Sens. Sherrod BrownSherrod BrownPath to 60 narrows for Trump pick Overnight Finance: Trump stock slump | GOP looks to tax bill for lifeline | Trump repeals 'blacklisting rule' | Dem wants ethics probe into Treasury secretary Dems question potential Kushner real estate deal with Chinese firm MORE (D-Ohio), Robert CaseyBob CaseyPath to 60 narrows for Trump pick Senators call for pay equity for US women's hockey team Under pressure, Dems hold back Gorsuch support MORE (D-Penn.) and Jon TesterJon TesterNRA launches M Supreme Court ad Can Trump rebound after failure on healthcare bill? Path to 60 narrows for Trump pick MORE (D-Mont.) sponsored the legislation with Schumer.
Bode said the effect of the plan would be the opposite of the lawmakers’ intent to create new U.S. jobs. The U.S. wind industry has seen an uptick in jobs building and operating wind farms due to the stimulus program, even as manufacturing jobs have stalled, AWEA reported earlier this year.
But there is not currently enough manufacturing capacity to produce 100 percent of wind turbine components in the U.S., Bode said.

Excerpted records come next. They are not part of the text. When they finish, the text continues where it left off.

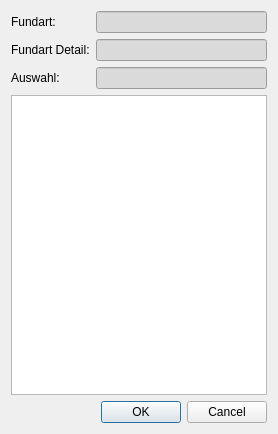
The window that APIS/ui/apis_findingtype_detail.ui (APIS-Luftbildarchiv/APIS3) describes before a commit, drawn with Qt 5.
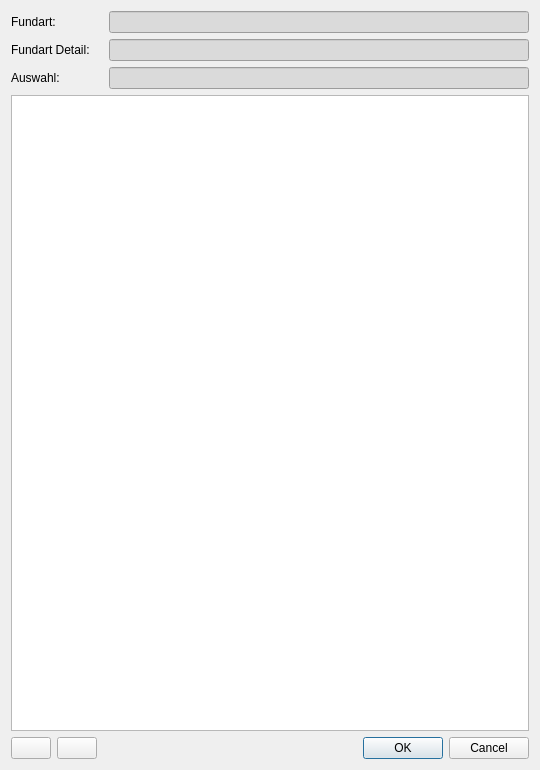
The same window after the commit. Icons and pictures are not drawn.

The edit to the form file:
```diff
--- a/APIS/ui/apis_findingtype_detail.ui
+++ b/APIS/ui/apis_findingtype_detail.ui
@@ -5,6 +5,14 @@
   <property name="windowModality">
    <enum>Qt::ApplicationModal</enum>
   </property>
+  <property name="geometry">
+   <rect>
+    <x>0</x>
+    <y>0</y>
+    <width>540</width>
+    <height>770</height>
+   </rect>
+  </property>
   <property name="windowTitle">
    <string>APIS Fundart Detail</string>
   </property>
@@ -15,15 +23,15 @@
   <property name="modal">
    <bool>true</bool>
   </property>
-  <layout class="QFormLayout" name="formLayout">
-   <item row="0" column="0">
+  <layout class="QGridLayout" name="gridLayout">
+   <item row="0" column="0" colspan="3">
     <widget class="QLabel" name="label">
      <property name="text">
       <string>Fundart:</string>
      </property>
     </widget>
    </item>
-   <item row="0" column="1">
+   <item row="0" column="3">
     <widget class="QLineEdit" name="uiFindingTypeEdit">
      <property name="styleSheet">
       <string notr="true">background-color: rgb(218, 218, 218);</string>
@@ -33,14 +41,14 @@
      </property>
     </widget>
    </item>
-   <item row="1" column="0">
+   <item row="1" column="0" colspan="3">
     <widget class="QLabel" name="label_2">
      <property name="text">
       <string>Fundart Detail:</string>
      </property>
     </widget>
    </item>
-   <item row="1" column="1">
+   <item row="1" column="3">
     <widget class="QLineEdit" name="uiFindingTypeDetailEdit">
      <property name="styleSheet">
       <string notr="true">background-color: rgb(218, 218, 218);</string>
@@ -50,24 +58,7 @@
      </property>
     </widget>
    </item>
-   <item row="2" column="0">
-    <widget class="QLabel" name="label_3">
-     <property name="text">
-      <string>Auswahl:</string>
-     </property>
-    </widget>
-   </item>
-   <item row="2" column="1">
-    <widget class="QLineEdit" name="uiFindingTypeDetailNewEdit">
-     <property name="styleSheet">
-      <string notr="true">background-color: rgb(218, 218, 218);</string>
-     </property>
-     <property name="readOnly">
-      <bool>true</bool>
-     </property>
-    </widget>
-   </item>
-   <item row="3" column="0" colspan="2">
+   <item row="3" column="0" colspan="4">
     <widget class="QTableView" name="uiFindingTypeDetailTableV">
      <property name="sizePolicy">
       <sizepolicy hsizetype="Expanding" vsizetype="Expanding">
@@ -96,7 +87,24 @@
      </property>
     </widget>
    </item>
-   <item row="4" column="0" colspan="2">
+   <item row="2" column="0" colspan="3">
+    <widget class="QLabel" name="label_3">
+     <property name="text">
+      <string>Auswahl:</string>
+     </property>
+    </widget>
+   </item>
+   <item row="2" column="3">
+    <widget class="QLineEdit" name="uiFindingTypeDetailNewEdit">
+     <property name="styleSheet">
+      <string notr="true">background-color: rgb(218, 218, 218);</string>
+     </property>
+     <property name="readOnly">
+      <bool>true</bool>
+     </property>
+    </widget>
+   </item>
+   <item row="4" column="3">
     <widget class="QDialogButtonBox" name="uiButtonBox">
      <property name="orientation">
       <enum>Qt::Horizontal</enum>
@@ -109,6 +117,46 @@
      </property>
     </widget>
    </item>
+   <item row="4" column="0">
+    <widget class="QPushButton" name="uiResetSelectionBtn">
+     <property name="sizePolicy">
+      <sizepolicy hsizetype="Fixed" vsizetype="Fixed">
+       <horstretch>0</horstretch>
+       <verstretch>0</verstretch>
+      </sizepolicy>
+     </property>
+     <property name="text">
+      <string/>
+     </property>
+     <property name="icon">
+      <iconset resource="resource.qrc">
+       <normaloff>:/plugins/APIS/icons/update.png</normaloff>:/plugins/APIS/icons/update.png</iconset>
+     </property>
+     <property name="autoDefault">
+      <bool>false</bool>
+     </property>
+    </widget>
+   </item>
+   <item row="4" column="1">
+    <widget class="QPushButton" name="uiDropSelectionBtn">
+     <property name="sizePolicy">
+      <sizepolicy hsizetype="Fixed" vsizetype="Minimum">
+       <horstretch>0</horstretch>
+       <verstretch>0</verstretch>
+      </sizepolicy>
+     </property>
+     <property name="text">
+      <string/>
+     </property>
+     <property name="icon">
+      <iconset resource="resource.qrc">
+       <normaloff>:/plugins/APIS/icons/cancel.png</normaloff>:/plugins/APIS/icons/cancel.png</iconset>
+     </property>
+     <property name="autoDefault">
+      <bool>false</bool>
+     </property>
+    </widget>
+   </item>
   </layout>
  </widget>
  <resources>
```
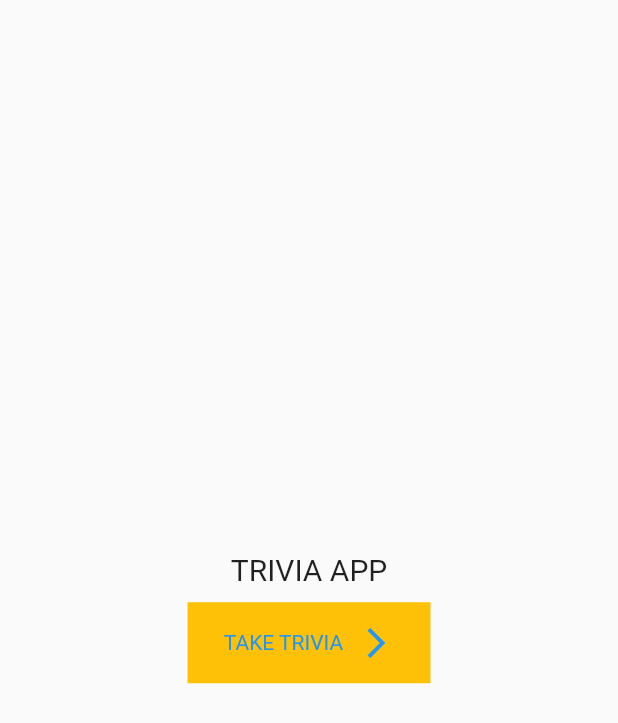
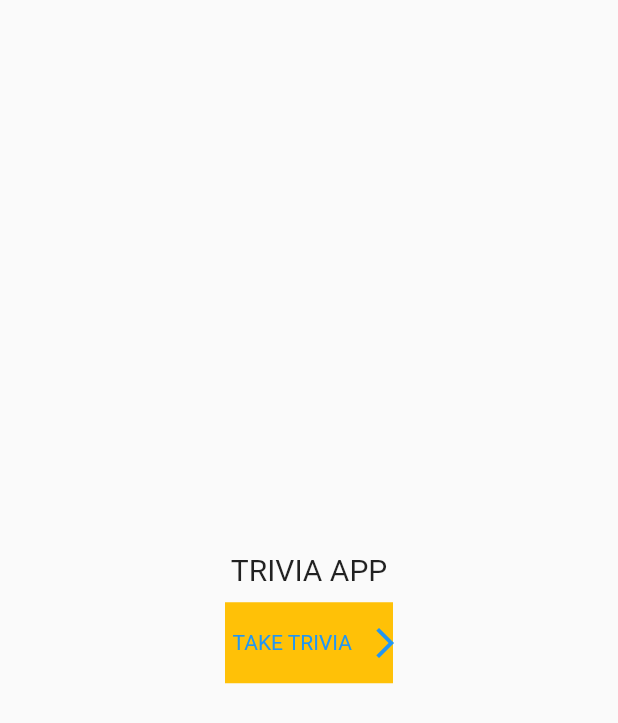
Before and after one commit to anshdp/trivia_quizapp, a Flutter app: the screen it shows after launch, on a phone screen of 412 x 824 dp. Shown: the top 723 px of the screen. Run offline on Flutter 3.47's test engine with Material 2 defaults, Android fonts, the phone set to English and light mode, and no system bars.

Commit message:
second commit

```diff
--- a/lib/main.dart
+++ b/lib/main.dart
@@ -9,20 +9,15 @@ void main() {
 class MyApp extends StatelessWidget {
   const MyApp({Key? key}) : super(key: key);
 
-  // This widget is the root of your application.
   @override
   Widget build(BuildContext context) {
     return MaterialApp(
+      debugShowCheckedModeBanner: false,
       onGenerateRoute: AppRouter().onGenerateRoute,
       title: 'Flutter Demo',
       theme: ThemeData(
           appBarTheme: const AppBarTheme(
-        color: Color.fromARGB(
-          255,
-          255,
-          255,
-          255,
-        ),
+        color: Color.fromARGB(255, 255, 255, 255),
       )),
       home: HomeScreen(),
     );
--- a/lib/quizz/question_screen.dart
+++ b/lib/quizz/question_screen.dart
@@ -64,8 +64,6 @@ class _QuestionScreenState extends State<QuestionScreen> {
 
             options.addAll(incorrectAnswers);
 
-            options.shuffle();
-
             return Column(
               crossAxisAlignment: CrossAxisAlignment.start,
               children: [
@@ -117,8 +115,6 @@ class _QuestionScreenState extends State<QuestionScreen> {
                         textStyle: const TextStyle(fontSize: 18),
                       ),
                       onPressed: () {
-                        print(correctAnswer);
-                        print(options);
                         if (correctAnswer == enteredAnswer) {
                           totalScore += 10;
                         }
--- a/lib/quizz/widgets/custom_buton.dart
+++ b/lib/quizz/widgets/custom_buton.dart
@@ -10,7 +10,7 @@ class CustomButton extends StatelessWidget {
   Widget build(BuildContext context) {
     return Container(
       color: Colors.amber,
-      width: MediaQuery.of(context).size.width - 250,
+      width: MediaQuery.of(context).size.width - 300,
       child: TextButton(
         style: TextButton.styleFrom(
           padding: const EdgeInsets.symmetric(horizontal: 5, vertical: 15),
```
Also changed, not shown: 1 other file.
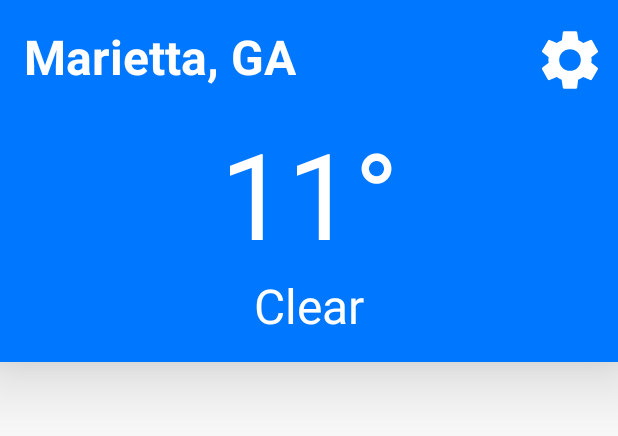
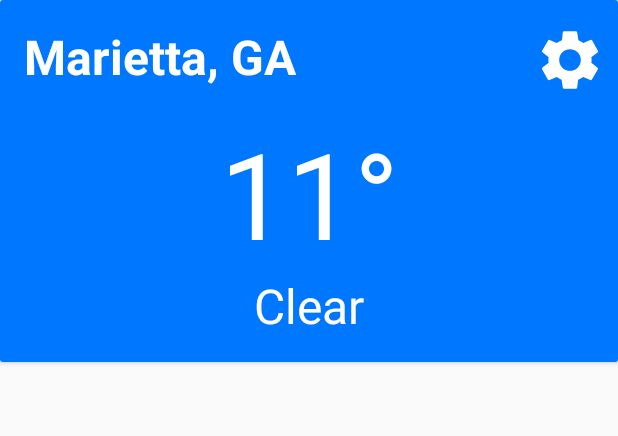
Before and after one commit to walsh-cary/ThreeHourWeather, an Android app: the layout activity_main.xml on its own in the app's theme, with its tools: preview values and no code run, on a phone screen of 412 x 824 dp. Shown: the top 436 px of the screen. Run offline under Robolectric (Android 15) with nearby library versions, the phone set to English and light mode, and no system bars.

```diff
--- a/app/src/main/res/layout/activity_main.xml
+++ b/app/src/main/res/layout/activity_main.xml
@@ -1,11 +1,16 @@
 <?xml version="1.0" encoding="utf-8"?>
 <LinearLayout xmlns:android="http://schemas.android.com/apk/res/android"
+    xmlns:app="http://schemas.android.com/apk/res-auto"
     xmlns:tools="http://schemas.android.com/tools"
     android:layout_width="match_parent"
     android:layout_height="match_parent"
-    xmlns:app="http://schemas.android.com/apk/res-auto"
-    tools:context=".view.MainActivity"
-    android:orientation="vertical">
+    android:orientation="vertical"
+    tools:context=".view.MainActivity">
+
+    <androidx.cardview.widget.CardView
+        android:layout_width="match_parent"
+        android:layout_height="wrap_content"
+        android:id="@+id/top_bar">
 
         <androidx.constraintlayout.widget.ConstraintLayout
             android:layout_width="match_parent"
@@ -14,56 +19,58 @@
             android:elevation="32dp">
 
             <TextView
+                android:id="@+id/tv_city"
                 android:layout_width="wrap_content"
                 android:layout_height="wrap_content"
-            android:id="@+id/tv_city"
-            app:layout_constraintTop_toTopOf="parent"
+                android:layout_margin="16dp"
+                android:text="@string/marietta_ga"
+                android:textColor="@android:color/white"
+                android:textSize="32sp"
+                android:textStyle="bold"
                 app:layout_constraintStart_toStartOf="parent"
-            android:layout_margin="16dp"
-            android:textColor="@android:color/white"
-            android:text="@string/marietta_ga"
-            android:textSize="32sp"
-            android:textStyle="bold"/>
+                app:layout_constraintTop_toTopOf="parent" />
 
             <ImageButton
+                android:id="@+id/btn_settings"
                 android:layout_width="48dp"
                 android:layout_height="48dp"
-            android:id="@+id/btn_settings"
+                android:layout_marginTop="16dp"
+                android:layout_marginEnd="8dp"
+                android:layout_marginRight="8dp"
+                android:adjustViewBounds="true"
+                android:background="#0077ff"
+                android:scaleType="fitCenter"
                 android:src="@drawable/ic_settings_white_24dp"
                 app:layout_constraintEnd_toEndOf="parent"
-            app:layout_constraintTop_toTopOf="parent"
-            android:layout_marginTop="16dp"
-            android:layout_marginEnd="8dp"
-            android:background="#0077ff"
-            android:layout_marginRight="8dp"
-            android:scaleType="fitCenter"
-            android:adjustViewBounds="true"/>
+                app:layout_constraintTop_toTopOf="parent" />
 
             <TextView
+                android:id="@+id/tv_current_temperature"
                 android:layout_width="wrap_content"
                 android:layout_height="wrap_content"
-            android:id="@+id/tv_current_temperature"
-            app:layout_constraintStart_toStartOf="parent"
-            app:layout_constraintEnd_toEndOf="parent"
-            app:layout_constraintTop_toBottomOf="@id/tv_city"
                 android:layout_margin="16dp"
                 android:text="11°"
+                android:textColor="@android:color/white"
                 android:textSize="80sp"
-            android:textColor="@android:color/white"/>
+                app:layout_constraintEnd_toEndOf="parent"
+                app:layout_constraintStart_toStartOf="parent"
+                app:layout_constraintTop_toBottomOf="@id/tv_city" />
 
             <TextView
+                android:id="@+id/tv_current_weather"
                 android:layout_width="wrap_content"
                 android:layout_height="wrap_content"
-            android:id="@+id/tv_current_weather"
-            app:layout_constraintTop_toBottomOf="@id/tv_current_temperature"
+                android:paddingBottom="16dp"
+                android:text="Clear"
+                android:textColor="@android:color/white"
+                android:textSize="32sp"
+                app:layout_constraintEnd_toEndOf="parent"
                 app:layout_constraintStart_toStartOf="parent"
-            app:layout_constraintEnd_toEndOf="parent"
-            android:text="Clear"
-            android:textSize="32sp"
-            android:textColor="@android:color/white"
-            android:paddingBottom="16dp"/>
+                app:layout_constraintTop_toBottomOf="@id/tv_current_temperature" />
 
         </androidx.constraintlayout.widget.ConstraintLayout>
+
+    </androidx.cardview.widget.CardView>
 
     <!--    <androidx.recyclerview.widget.RecyclerView-->
     <!--        android:layout_width="match_parent"-->
```
Also changed, not shown: app/src/main/java/com/example/threehourweather/model/CurrentWeatherResponse.kt (added, +15 -0 lines), app/src/main/java/com/example/threehourweather/model/ForecastWeatherResponse.kt (added, +20 -0 lines), app/src/main/java/com/example/threehourweather/model/WeatherApi.kt (+6 -3 lines), app/src/main/java/com/example/threehourweather/model/WeatherNetwork.kt (+6 -7 lines), app/src/main/java/com/example/threehourweather/model/WeatherResponse.kt (deleted, +0 -25 lines), app/src/main/java/com/example/threehourweather/view/CurrentWeatherViewHolder.kt (added, +18 -0 lines), app/src/main/java/com/example/threehourweather/view/ForecastWeatherAdapter.kt (renamed from app/src/main/java/com/example/threehourweather/view/WeatherAdapter.kt, +5 -5 lines), app/src/main/java/com/example/threehourweather/view/MainActivity.kt (+39 -9 lines), app/src/main/java/com/example/threehourweather/view/PreferencesActivity.kt (added, +12 -0 lines), app/src/main/java/com/example/threehourweather/view/WeatherViewHolder.kt (+6 -12 lines), app/src/main/java/com/example/threehourweather/viewmodel/WeatherViewModel.kt (+8 -8 lines), app/src/main/res/layout/activity_preferences.xml (added, +64 -0 lines), app/src/main/res/values/strings.xml (+7 -0 lines). Lines whose indentation alone changed are shown as unchanged.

“The Recovery Act has been creating jobs by helping finance new American wind energy projects that have broken ground or been completed since the Act was passed. The proposed moratorium and legislation would kill this effort and destroy the momentum for one of the few industries that has been creating jobs and economic growth,” she said.
Instead, she said that Congress should adopt policies that encourage more wind turbine manufacturing in the U.S. – including a renewable electricity standard (RES). An RES would require utilities to supply escalating amounts of power from renewable energy sources.
But Schumer on Wednesday called the ability of private energy project developers to use foreign-made materials a loophole in the 2009 stimulus law that Congress did not intend.
He predicted the new legislation would get “broad bipartisan support.”
Jordan Fabian contributed.